The saying – never let them see you sweat – soon may be more difficult to accomplish with Microsoft’s Hololens.
A person who makes an accidental “pocket dialed” call has no reasonable expectation of privacy in the conversations exposed to the person who picks up that call, the Sixth Circuit ruled last week.
Seventh Circuit Finds Article III Standing Following Data Breach, but Significant Hurdles Remain for Plaintiffs Seeking Recovery
In a move counter to the trending precedent in data breach litigation, the U. S. Court of Appeals for the Seventh Circuit ruled on July 20 that data breach plaintiffs whose personal information was potentially exposed in a confirmed hacking breach of a major retailer’s network alleged enough risk of harm to meet the standing requirements of Article III of the U.S. Constitution.
Growing concern over the risk of cyberattack on our energy infrastructure continues to spur legislative and administrative action.
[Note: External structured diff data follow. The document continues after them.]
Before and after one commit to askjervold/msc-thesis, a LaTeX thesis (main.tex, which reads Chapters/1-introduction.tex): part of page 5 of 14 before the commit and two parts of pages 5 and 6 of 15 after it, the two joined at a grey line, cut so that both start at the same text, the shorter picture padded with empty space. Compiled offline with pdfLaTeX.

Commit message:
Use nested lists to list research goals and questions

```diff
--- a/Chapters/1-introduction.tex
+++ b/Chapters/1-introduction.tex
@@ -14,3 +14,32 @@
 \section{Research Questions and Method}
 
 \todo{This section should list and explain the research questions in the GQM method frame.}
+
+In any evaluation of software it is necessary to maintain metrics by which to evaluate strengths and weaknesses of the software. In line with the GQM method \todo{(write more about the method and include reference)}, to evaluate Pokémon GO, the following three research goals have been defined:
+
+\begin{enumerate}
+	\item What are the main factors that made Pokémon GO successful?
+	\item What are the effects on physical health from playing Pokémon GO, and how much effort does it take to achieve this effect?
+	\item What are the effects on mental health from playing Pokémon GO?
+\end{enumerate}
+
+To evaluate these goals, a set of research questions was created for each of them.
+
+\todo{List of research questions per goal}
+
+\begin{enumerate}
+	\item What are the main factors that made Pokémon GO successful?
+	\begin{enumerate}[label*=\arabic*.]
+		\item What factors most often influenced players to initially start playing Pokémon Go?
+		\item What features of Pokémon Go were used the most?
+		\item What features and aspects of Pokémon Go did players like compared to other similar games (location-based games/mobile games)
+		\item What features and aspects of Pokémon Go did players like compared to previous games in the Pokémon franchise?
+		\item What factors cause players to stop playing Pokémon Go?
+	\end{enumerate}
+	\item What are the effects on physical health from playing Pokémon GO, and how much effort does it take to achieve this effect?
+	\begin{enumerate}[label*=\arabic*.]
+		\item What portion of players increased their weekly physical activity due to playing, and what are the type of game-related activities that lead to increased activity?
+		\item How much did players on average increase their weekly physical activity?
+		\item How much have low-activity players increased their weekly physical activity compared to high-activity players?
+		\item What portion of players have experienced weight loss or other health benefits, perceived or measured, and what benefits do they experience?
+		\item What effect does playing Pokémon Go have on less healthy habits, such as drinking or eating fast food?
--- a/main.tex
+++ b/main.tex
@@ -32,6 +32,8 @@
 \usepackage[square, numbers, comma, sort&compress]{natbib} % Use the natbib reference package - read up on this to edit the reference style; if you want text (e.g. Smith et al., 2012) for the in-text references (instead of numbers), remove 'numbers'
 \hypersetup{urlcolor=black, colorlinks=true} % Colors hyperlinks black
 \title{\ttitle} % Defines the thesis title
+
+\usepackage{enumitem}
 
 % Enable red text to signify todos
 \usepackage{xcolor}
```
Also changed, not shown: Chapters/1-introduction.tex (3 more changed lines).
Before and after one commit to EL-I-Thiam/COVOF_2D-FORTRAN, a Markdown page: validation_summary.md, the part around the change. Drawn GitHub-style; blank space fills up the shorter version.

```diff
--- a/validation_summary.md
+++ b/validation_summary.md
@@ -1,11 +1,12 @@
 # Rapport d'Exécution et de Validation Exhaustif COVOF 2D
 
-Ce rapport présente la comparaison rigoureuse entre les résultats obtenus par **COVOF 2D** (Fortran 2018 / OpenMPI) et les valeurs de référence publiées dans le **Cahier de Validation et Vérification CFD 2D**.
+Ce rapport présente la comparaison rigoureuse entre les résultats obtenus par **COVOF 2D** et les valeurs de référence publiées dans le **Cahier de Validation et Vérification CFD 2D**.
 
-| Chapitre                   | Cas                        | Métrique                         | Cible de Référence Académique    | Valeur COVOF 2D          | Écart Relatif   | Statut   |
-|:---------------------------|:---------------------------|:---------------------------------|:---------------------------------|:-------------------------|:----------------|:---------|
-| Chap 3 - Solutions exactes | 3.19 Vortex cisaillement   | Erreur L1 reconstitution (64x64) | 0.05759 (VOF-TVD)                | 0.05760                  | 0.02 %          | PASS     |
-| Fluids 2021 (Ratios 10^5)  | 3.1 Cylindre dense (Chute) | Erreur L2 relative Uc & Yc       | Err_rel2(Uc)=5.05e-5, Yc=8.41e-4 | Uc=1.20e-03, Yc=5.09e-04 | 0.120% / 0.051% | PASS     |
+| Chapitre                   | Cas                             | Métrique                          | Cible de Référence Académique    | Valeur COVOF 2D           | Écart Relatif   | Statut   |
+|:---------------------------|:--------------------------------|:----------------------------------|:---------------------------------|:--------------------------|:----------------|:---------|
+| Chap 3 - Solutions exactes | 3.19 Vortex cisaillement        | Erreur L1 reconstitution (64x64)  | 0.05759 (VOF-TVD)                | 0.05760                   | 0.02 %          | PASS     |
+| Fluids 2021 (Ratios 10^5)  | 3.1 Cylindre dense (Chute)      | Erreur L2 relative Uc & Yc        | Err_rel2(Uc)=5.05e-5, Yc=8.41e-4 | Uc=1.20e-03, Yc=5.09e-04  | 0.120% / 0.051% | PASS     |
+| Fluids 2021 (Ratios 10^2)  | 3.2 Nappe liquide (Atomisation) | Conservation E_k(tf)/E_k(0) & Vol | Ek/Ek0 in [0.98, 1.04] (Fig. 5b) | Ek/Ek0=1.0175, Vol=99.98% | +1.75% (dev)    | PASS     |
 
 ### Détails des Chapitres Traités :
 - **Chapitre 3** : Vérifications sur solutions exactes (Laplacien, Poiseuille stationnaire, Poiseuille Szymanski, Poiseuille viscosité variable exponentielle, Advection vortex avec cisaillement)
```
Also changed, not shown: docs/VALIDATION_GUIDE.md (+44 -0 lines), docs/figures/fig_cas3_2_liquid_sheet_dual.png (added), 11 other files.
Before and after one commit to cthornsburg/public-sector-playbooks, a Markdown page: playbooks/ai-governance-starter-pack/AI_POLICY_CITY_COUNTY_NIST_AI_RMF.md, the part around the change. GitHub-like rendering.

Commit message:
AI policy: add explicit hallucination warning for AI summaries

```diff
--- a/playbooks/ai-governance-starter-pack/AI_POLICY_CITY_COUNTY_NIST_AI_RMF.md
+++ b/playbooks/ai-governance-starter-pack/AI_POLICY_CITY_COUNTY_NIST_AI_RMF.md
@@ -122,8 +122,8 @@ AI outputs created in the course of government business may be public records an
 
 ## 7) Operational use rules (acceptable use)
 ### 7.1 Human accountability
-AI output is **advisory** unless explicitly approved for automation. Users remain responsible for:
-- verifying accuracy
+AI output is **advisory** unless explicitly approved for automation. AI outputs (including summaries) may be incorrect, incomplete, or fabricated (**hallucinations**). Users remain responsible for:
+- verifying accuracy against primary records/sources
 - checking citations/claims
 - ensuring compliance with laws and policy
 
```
Higher education institutions are treasure troves for hackers.
As we have previously discussed, the Federal Communications Commission (the “FCC”) recently issued a Declaratory Ruling (“Declaratory Ruling”) that, among other things, likely exposes companies to even greater liability under the Telephone Consumer Protection Act (the “TCPA”).
In July 2011 UCLA Health settled HIPAA violation, paid a fine of $865,000, and “committed to a corrective action plan aimed at remedying gaps in its compliance with the rules,” but they were not prepared for a 2014 cyberattack because of July 17, 2015 UCLA issued a press release where it admitted a new HIPAA violation affecting up to 4.5 million patients “believed to be the work of criminal hackers”
Remember KITT? KITT (the Knight Industries Two Thousand) was the self-directed, self-driving, supercomputer hero of the popular 1980s television show Knight Rider.
If you’re starting a new business, there are many ‘infrastructure’ types of things that need to be addressed.